First on our tour was Charlecote Park, home to the Lucy family since the 12th Century. The current, rather impressive, house was built in the 1550's, the walls built of contrasting red brick and pale stone.
In the Great Hall the first thing that caught my eye was the fabulous pietra dura table, just like the one at Powis Castle where I used to work. I love the colourful stone and intricate designs. Turns out this trip was a good one for my love of pietra dura.
Also in the Great Hall were lots of family portraits. There was an interesting one of Thomas Lucy III and his family. It is strange that the eldest son, Spencer, seems to be stood outside, while the rest of the family were stood close together inside. We thought it may have been to symbolise that he had died as a child, but he lived to inherit his father''s title. The picture features seven of the families 13 children.
There were also a series of slightly strange plaster busts of members of the family displayed in the Great Hall. I love looking at paintings and statues like these, they give a great idea of the clothing and fashion of the period.
The Dining Room has fantastic decor, amazingly bright wallpaper and a lovely plaster ceiling.
It also has great views out over the formal gardens.
I love libraries, and this library is a real treat. Beautiful inlaid furniture, and lots of lovely looking old books and another pietra dura table!
Charlecote also has a small connection to William Shakespeare as it is believed it was at Charlecote Park Shakespeare was caught poaching. The connection is amplified in the library where Shakespeare's Second Folio is on display (under a cover to protect it from too much light).
There were a lot of very nice objects in the house, pretty earth quake detectors in the Billiard Room, where looked like tall buildings with lots of bells hanging from the roof that would ring if the ground shook.
There was a lovely love seat in the Drawing Room, where they were doing some conservation in action! There was also a lovely gold and jeweled writing set on a table in one of the bedrooms.
There didn't seem to be a lot to see on the top floor but that might have been because the family still have rooms in the house. It must be amazing to say that your family have lived in your home since the 12th Century!
Despite a strong start, and the fact that the family still live there, I didn't really get a feel for the characters, or the story of the house.
The grounds were lovely, and there is a really pretty stone work along the walls and the top of the house.
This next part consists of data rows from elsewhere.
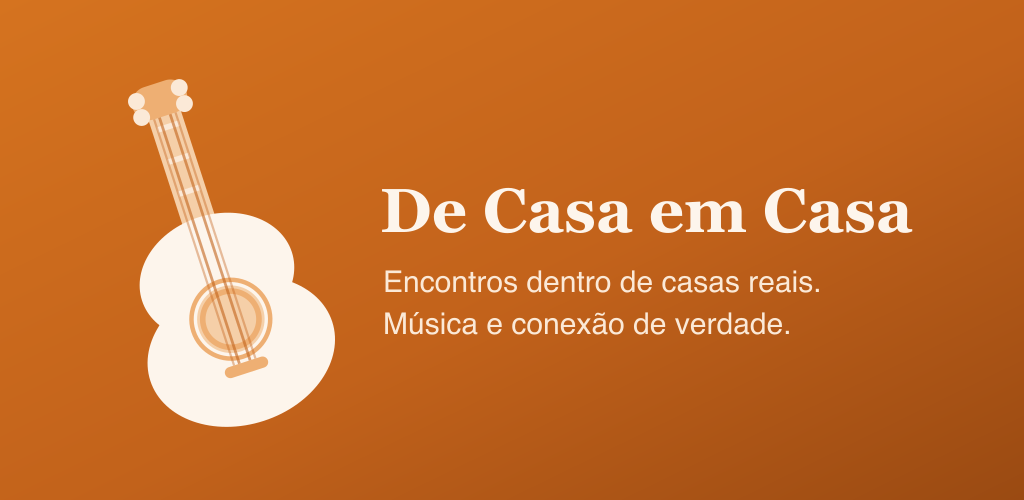
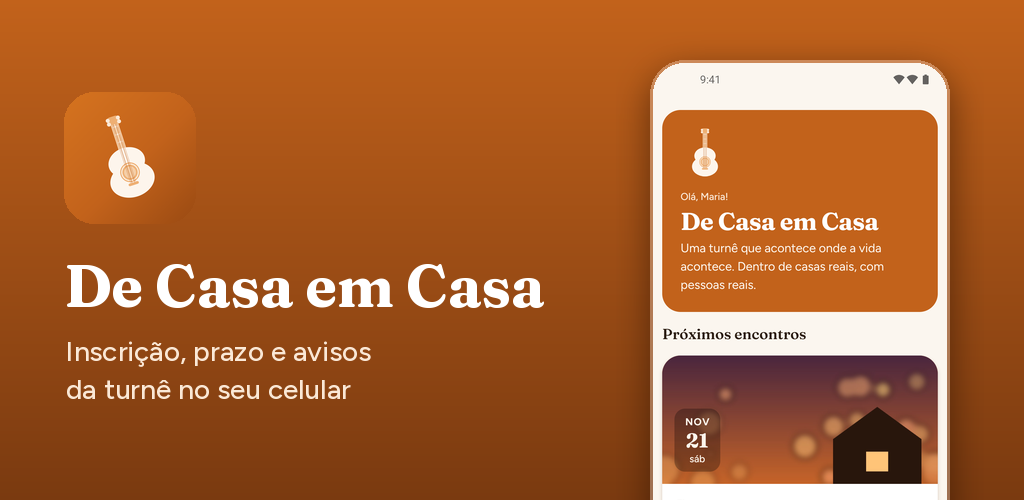
feat(mobile): imagens das lojas no padrão do HelpCheck e do TreinaEdu
Telas reais do app, gravadas contra o banco fictício "Velunora", sobre o
terracota da marca com uma frase curta em cima. O scripts/compor-capturas.py
(adaptado do TreinaEdu) monta tudo a partir de store/originais:

- App Store: 7 capturas em 1320 x 2868 e em 1206 x 2622, mais o cabeçalho
  da página do produto (5244 x 2950), das telas do simulador do iPhone.
- Google Play: 7 capturas em 1080 x 1920 e o recurso gráfico 1024 x 500
  (agora com o ícone e a tela de encontros), das telas do emulador Android.

As 7 telas: encontros, o encontro, a inscrição (manifesto), aprovada com
prazo e Pix, confirmada com endereço, avisos e minhas inscrições. Onde vai
cada imagem e como gravar de novo: store/textos.md, seção 3.

diff --git a/mobile/scripts/compor-capturas.py b/mobile/scripts/compor-capturas.py
@@ -1,0 +1,200 @@
+"""Monta as imagens das lojas a partir das capturas reais do app (store/originais).
+
+Mesmo método do HelpCheck e do TreinaEdu: a tela REAL do app, gravada contra o banco
+fictício "Velunora", ganha o fundo terracota da marca e uma frase curta em cima.
+Saem os tamanhos que as lojas pedem:
+
+- App Store, iPhone com Dynamic Island, tela média (1206 x 2622): o quadro que o App Store
+  Connect pede primeiro desde 2026.
+- App Store, iPhone 6,9" (1320 x 2868).
+- App Store, cabeçalho da página do produto e resultados de busca (16:9, 5244 x 2950).
+- Google Play, telefone (1080 x 1920, 9:16) e recurso gráfico (1024 x 500).
+
+As telas da App Store saem das capturas do simulador do iPhone (originais/ios) e as do
+Google Play, das do emulador Android (originais/android): a Apple recusa imagem com
+interface de outra plataforma. Tudo em PNG sem transparência.
+
+Rodar da pasta mobile/ (Python 3 com Pillow):  python3 scripts/compor-capturas.py
+Como tirar as capturas de novo: store/textos.md, seção 3.
+"""
+from pathlib import Path
+
+from PIL import Image, ImageDraw, ImageFilter, ImageFont
+
+MOBILE = Path(__file__).resolve().parent.parent
+STORE = MOBILE / "store"
+ORIGINAIS = STORE / "originais"
+# Fraunces e Figtree, as fontes do app (OFL), dos pacotes do @expo-google-fonts.
+FONTES = MOBILE / "node_modules" / "@expo-google-fonts"
+TITULO = FONTES / "fraunces" / "700Bold" / "Fraunces_700Bold.ttf"
+TEXTO = FONTES / "figtree" / "500Medium" / "Figtree_500Medium.ttf"
+
+# O terracota do app (src/theme/colors.ts, brand 600), escurecido no fim (brand 800) para a
+# frase branca ler bem em qualquer altura.
+TERRACOTA_TOPO = (0xC2, 0x62, 0x1B)
+TERRACOTA_BASE = (0x7A, 0x3A, 0x10)
+AREIA = (0xFB, 0xE9, 0xD7)
+BRILHO = (0xF5, 0xCF, 0xA8)
+BRANCO = (255, 255, 255)
+
+# A ordem das capturas na loja e a frase de cada uma. Cada frase diz o que a TELA mostra:
+# nada que o app não faça. Sem travessão; "seu lugar na sala", nunca "cadeira".
+FRASES = {
+    "01-encontros": "Os encontros da turnê no seu celular",
+    "02-encontro": "Saiba como funciona cada encontro",
+    "03-inscricao": "Conte sua história na inscrição",
+    "04-aprovada": "O prazo e o Pix na mesma tela",
+    "05-confirmada": "Seu lugar na sala, com endereço e horário",
+    "06-avisos": "Os avisos da equipe chegam na hora",
+    "07-inscricoes": "O status de cada inscrição à mão",
+}
+
+DESTAQUE = ("De Casa em Casa", "Inscrição, prazo e avisos", "da turnê no seu celular")
+
+# O cabeçalho da App Store: a tela do meio e as dos lados.
+CABECALHO_CENTRO = "01-encontros"
+CABECALHO_LADOS = ("02-encontro", "05-confirmada")
+
+TAMANHO_IOS = (1320, 2868)
+TAMANHO_ANDROID = (1080, 2340)
+
+
+def fundo(largura, altura):
+    """O terracota da marca, num degradê de cima para baixo."""
+    img = Image.new("RGB", (largura, altura), TERRACOTA_TOPO)
+    d = ImageDraw.Draw(img)
+    for y in range(altura):
+        t = y / max(altura - 1, 1)
+        cor = tuple(round(TERRACOTA_TOPO[i] + (TERRACOTA_BASE[i] - TERRACOTA_TOPO[i]) * t) for i in range(3))
+        d.line([(0, y), (largura, y)], fill=cor)
+    return img
+
+
+def quebrar(texto, fonte, largura_maxima, d):
+    """Quebra a frase em linhas que cabem na largura, equilibrando as duas linhas."""
+    palavras = texto.split()
+    if d.textlength(texto, font=fonte) <= largura_maxima:
+        return [texto]
+    melhor = None
+    for i in range(1, len(palavras)):
+        a, b = " ".join(palavras[:i]), " ".join(palavras[i:])
+        la, lb = d.textlength(a, font=fonte), d.textlength(b, font=fonte)
+        if max(la, lb) <= largura_maxima and (melhor is None or abs(la - lb) < melhor[0]):
+            melhor = (abs(la - lb), [a, b])
+    if melhor is None:
+        raise SystemExit(f'frase longa demais para duas linhas: "{texto}"')
+    return melhor[1]
+
+
+def escrever_centralizado(img, linhas, fonte, centro_y, entrelinha, cor=BRANCO):
+    d = ImageDraw.Draw(img)
+    altura_total = entrelinha * len(linhas)
+    y = centro_y - altura_total / 2
+    for linha in linhas:
+        largura = d.textlength(linha, font=fonte)
+        d.text(((img.width - largura) / 2, y), linha, font=fonte, fill=cor)
+        y += entrelinha
+
+
+def tela_arredondada(captura, largura, raio):
+    """A captura reduzida, com cantos arredondados, borda fina e sombra."""
+    altura = round(captura.height * largura / captura.width)
+    tela = captura.resize((largura, altura), Image.LANCZOS).convert("RGBA")
+    mascara = Image.new("L", (largura, altura), 0)
+    ImageDraw.Draw(mascara).rounded_rectangle([0, 0, largura - 1, altura - 1], radius=raio, fill=255)
+    tela.putalpha(mascara)
+    margem = raio
+    com_sombra = Image.new("RGBA", (largura + 2 * margem, altura + 2 * margem), (0, 0, 0, 0))
+    sombra = Image.new("L", com_sombra.size, 0)
+    ImageDraw.Draw(sombra).rounded_rectangle([margem, margem + 12, margem + largura, margem + altura + 12], radius=raio, fill=150)
+    sombra = sombra.filter(ImageFilter.GaussianBlur(margem / 2))
+    # Sombra num marrom bem escuro, não preto: fica quente como o fundo.
+    com_sombra.paste((40, 16, 0, 255), (0, 0), sombra)
+    com_sombra.alpha_composite(tela, (margem, margem))
+    ImageDraw.Draw(com_sombra).rounded_rectangle(
+        [margem, margem, margem + largura - 1, margem + altura - 1], radius=raio, outline=(255, 255, 255, 70), width=3
+    )
+    return com_sombra, margem
+
+
+def compor(captura, frase, largura, altura, largura_da_tela, tamanho_da_letra, area_da_frase, raio):
+    img = fundo(largura, altura).convert("RGBA")
+    d = ImageDraw.Draw(img)
+    fonte = ImageFont.truetype(str(TITULO), tamanho_da_letra)
+    linhas = quebrar(frase, fonte, largura * 0.86, d)
+    escrever_centralizado(img, linhas, fonte, area_da_frase / 2 + tamanho_da_letra * 0.1, round(tamanho_da_letra * 1.18))
+    tela, margem = tela_arredondada(captura, largura_da_tela, raio)
+    if area_da_frase + tela.height - 2 * margem > altura:
+        raise SystemExit(f"a tela não cabe em {largura} x {altura}")
+    x = (largura - tela.width) // 2
+    y = area_da_frase - margem
+    img.alpha_composite(tela, (x, y))
+    return img.convert("RGB")
+
+
+def destaque(inicio):
+    """O recurso gráfico do Google Play: marca à esquerda, a lista de encontros à direita."""
+    img = fundo(1024, 500).convert("RGBA")
+    d = ImageDraw.Draw(img)
+    icone = Image.open(MOBILE / "assets" / "images" / "icon.png").convert("RGBA").resize((132, 132), Image.LANCZOS)
+    mascara = Image.new("L", icone.size, 0)
+    ImageDraw.Draw(mascara).rounded_rectangle([0, 0, 131, 131], radius=30, fill=255)
+    icone.putalpha(mascara)
+    img.alpha_composite(icone, (64, 92))
+    nome, linha1, linha2 = DESTAQUE
+    d.text((64, 250), nome, font=ImageFont.truetype(str(TITULO), 58), fill=BRANCO)
+    fonte = ImageFont.truetype(str(TEXTO), 28)
+    d.text((66, 334), linha1, font=fonte, fill=AREIA)
+    d.text((66, 372), linha2, font=fonte, fill=AREIA)
+    tela, margem = tela_arredondada(inicio, 300, 34)
+    img.alpha_composite(tela, (650 - margem, 60 - margem))
+    return img.convert("RGB")
+
+
+def cabecalho():
+    """O cabeçalho da página do produto na App Store, também usado nos resultados de busca.
+
+    16:9 em 5244 x 2950, sem transparência. A Apple corta as laterais conforme a tela, então o
+    que importa fica no centro. Sem texto: o nome e o subtítulo aparecem logo abaixo.
+    """
+    largura, altura = 5244, 2950
+    img = fundo(largura, altura).convert("RGBA")
+    brilho = Image.new("L", (largura, altura), 0)
+    ImageDraw.Draw(brilho).ellipse([largura / 2 - 1500, 500, largura / 2 + 1500, 2700], fill=80)
+    brilho = brilho.filter(ImageFilter.GaussianBlur(400))
+    img.paste(Image.new("RGBA", (largura, altura), BRILHO + (255,)), (0, 0), brilho)
+    for nome, x in zip(CABECALHO_LADOS, (1022, 3322)):
+        tela, margem = tela_arredondada(abrir("ios", nome), 900, 60)
+        img.alpha_composite(tela, (x - margem, 820 - margem))
+    tela, margem = tela_arredondada(abrir("ios", CABECALHO_CENTRO), 1100, 74)
+    img.alpha_composite(tela, ((largura - 1100) // 2 - margem, 420 - margem))
+    return img.convert("RGB")
+
+
+def abrir(plataforma, nome):
+    captura = Image.open(ORIGINAIS / plataforma / f"{nome}.png").convert("RGB")
+    esperado = TAMANHO_IOS if plataforma == "ios" else TAMANHO_ANDROID
+    if captura.size != esperado:
+        raise SystemExit(f"{plataforma}/{nome}: {captura.size}; esperado {esperado[0]} x {esperado[1]}")
+    return captura
+
+
+def salvar(img, caminho):
+    caminho.parent.mkdir(parents=True, exist_ok=True)
+    img.save(caminho, optimize=True)
+    print(caminho.relative_to(MOBILE))
+
+
+def main():
+    for nome, frase in FRASES.items():
+        ios = abrir("ios", nome)
+        salvar(compor(ios, frase, 1320, 2868, 1040, 92, 520, 70), STORE / "app-store" / "capturas-6.9" / f"{nome}.png")
+        salvar(compor(ios, frase, 1206, 2622, 950, 84, 475, 64), STORE / "app-store" / "capturas-1206x2622" / f"{nome}.png")
+        android = abrir("android", nome)
+        salvar(compor(android, frase, 1080, 1920, 680, 64, 370, 46), STORE / "google-play" / "capturas" / f"{nome}.png")
+    salvar(destaque(abrir("android", "01-encontros")), STORE / "google-play" / "grafico-recursos-1024x500.png")
+    salvar(cabecalho(), STORE / "app-store" / "cabecalho-5244x2950.png")
+
+
+if __name__ == "__main__":
+    main()

diff --git a/mobile/store/textos.md b/mobile/store/textos.md
@@ -51,22 +51,55 @@ pelo site com o mesmo e-mail aparecem no app.
 
 A inscrição é individual: cada pessoa faz a sua, inclusive crianças e acompanhantes.
 
-## 3. Capturas de tela (roteiro)
+## 3. Imagens das lojas (prontas)
 
-iPhone 6,9 pol. (1320 x 2868 ou 1290 x 2796) e Android 9:16 (1080 x 1920). Use um
-encontro de teste e uma conta sua, nunca dados de participantes reais.
+Mesmo padrão do HelpCheck e do TreinaEdu: a tela REAL do app sobre o terracota da marca,
+com uma frase curta em cima. As telas foram gravadas contra o banco fictício "Velunora"
+(Maria Velunora, e-mails `.example`, endereço fictício): nada de participante real.
 
-1. **Encontros:** a lista com a capa terracota e as vagas.
-2. **O encontro:** a cidade, a data e "Como funciona".
-3. **Inscrição:** a etapa do manifesto, com a citação.
-4. **Minha inscrição aprovada:** o prazo com a contagem e o Pix com "Copiar".
-5. **Comprovante enviado:** o "Deu tudo certo!".
-6. **Confirmado:** o endereço com o aviso de segredo (use um endereço fictício).
-7. **Minhas inscrições:** próximos e anteriores.
+| Arquivo | Onde vai |
+|---|---|
+| `store/app-store/capturas-1206x2622/` | App Store Connect, "iPhone com Dynamic Island (tela média)", o quadro que ele pede primeiro |
+| `store/app-store/capturas-6.9/` (1320 x 2868) | App Store Connect, iPhone 6,9" |
+| `store/app-store/cabecalho-5244x2950.png` | App Store Connect, "Cabeçalho e resultados de busca" (16:9) |
+| `store/app-store/icone-1024.png` | Só se pedirem: o ícone da App Store vem do build |
+| `store/google-play/capturas/` (1080 x 1920) | Play Console, Capturas de tela do telefone |
+| `store/google-play/grafico-recursos-1024x500.png` | Play Console, Recurso gráfico |
+| `store/google-play/icone-512.png` | Play Console, Ícone do app |
 
-Legendas sugeridas (uma por captura): "Os encontros da turnê", "Escolha sua cidade",
-"Conte sua história", "Contribua dentro do prazo", "Comprovante em segundos", "Seu lugar
-na sala garantido", "Tudo num lugar só".
+As 7 telas, na mesma ordem nas duas lojas, e a frase de cada uma:
+
+1. **Encontros** (`01-encontros`): "Os encontros da turnê no seu celular".
+2. **O encontro** (`02-encontro`): "Saiba como funciona cada encontro".
+3. **Inscrição, manifesto** (`03-inscricao`): "Conte sua história na inscrição".
+4. **Aprovada, prazo e Pix** (`04-aprovada`): "O prazo e o Pix na mesma tela".
+5. **Confirmada, endereço** (`05-confirmada`): "Seu lugar na sala, com endereço e horário".
+6. **Avisos** (`06-avisos`): "Os avisos da equipe chegam na hora".
+7. **Minhas inscrições** (`07-inscricoes`): "O status de cada inscrição à mão".
+
+Na App Store as capturas ficam presas à versão: trocar exige uma versão nova em revisão.
+No Google Play dá para trocar a qualquer hora.
+
+### Capturas novas
+
+As telas cruas ficam em `store/originais/ios` (simulador do iPhone 17 Pro Max, 1320 x 2868)
+e `store/originais/android` (emulador, 1080 x 2340). A App Store usa as do iPhone e o
+Google Play, as do Android: a Apple recusa imagem com interface de outra plataforma.
+
+1. Um banco só com dados fictícios e a API local apontada para ele (servir de dentro de
+   `public/` com `php -S`, porque o `artisan serve` não repassa o `APP_ENV`).
+2. O app no Expo Go (`npx expo start --lan`) com o "Tools button" desligado no menu do
+   Expo Go (no iOS, a chave só vira arrastando, não com toque).
+3. Barra de status limpa:
+   - iOS: `xcrun simctl status_bar booted override --time 9:41 --batteryState discharging --batteryLevel 100 --wifiBars 3 --cellularBars 4 --dataNetwork wifi`
+     (com `charged` a bateria aparece verde, carregando).
+   - Android: modo de demonstração (`sysui_demo_allowed` e o broadcast
+     `com.android.systemui.demo` com relógio 0941, bateria 100, wifi cheio e sem
+     notificações).
+4. Gravar cada tela com o nome da lista acima: `xcrun simctl io booted screenshot` no iOS
+   e `adb exec-out screencap -p` no Android. Espere a barra de rolagem sumir antes.
+5. Da pasta `mobile/`: `python3 scripts/compor-capturas.py` (precisa do Pillow; as frases
+   estão no script) e conferir todas antes de subir.
 
 ## 4. Privacidade
 

diff --git a/docs/infra/publicacao-lojas.md b/docs/infra/publicacao-lojas.md
@@ -18,8 +18,12 @@ que você já tem.
 - `eas.json` com os perfis `preview` (APK interno) e `production` (lojas), os dois
   apontando para `https://decasaemcasa.omarcosalmeida.com.br`; submit Android para a
   faixa interna como rascunho; iOS em pt-BR.
-- Ícone, ícone adaptativo (com monocromático), splash, ícone 512 e gráfico de recursos
-  1024 x 500 da Play em `mobile/assets/images/` e `mobile/store/`.
+- Ícone, ícone adaptativo (com monocromático), splash e ícone 512 em
+  `mobile/assets/images/` e `mobile/store/`.
+- Imagens das lojas prontas, no padrão do HelpCheck e do TreinaEdu (fundo da marca, uma
+  frase e a tela real do app): 7 capturas para a App Store (1320 x 2868 e 1206 x 2622), o
+  cabeçalho da página do produto, 7 capturas para o Google Play (1080 x 1920) e o recurso
+  gráfico 1024 x 500. Onde vai cada uma: `mobile/store/textos.md`, seção 3.
 - Política de privacidade em `/privacidade` e página de exclusão de conta em
   `/app/excluir-conta` (vão para o ar com o deploy do servidor).
 - Textos das lojas, respostas de privacidade e notas para o revisor em
@@ -164,5 +168,5 @@ Cada build recebe update só do seu canal e da sua `runtimeVersion` (= `version`
 2. Autorização da marca (seção 7).
 3. Firebase e a chave FCM V1 (seção 2.1).
 4. `eas build` e `eas submit` (seções 3 a 5).
-5. Capturas de tela (roteiro em `mobile/store/textos.md`) no seu iPhone e no Android.
+5. Subir as imagens prontas de `mobile/store/` (tabela na seção 3 do `textos.md`).
 6. Ficha, privacidade e conta de revisão nas duas lojas.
It helped of course that it was a lovely sunny day!
We then had the first of many cream teas of the holiday in the Orangery, which was very nice, and headed off to the next property.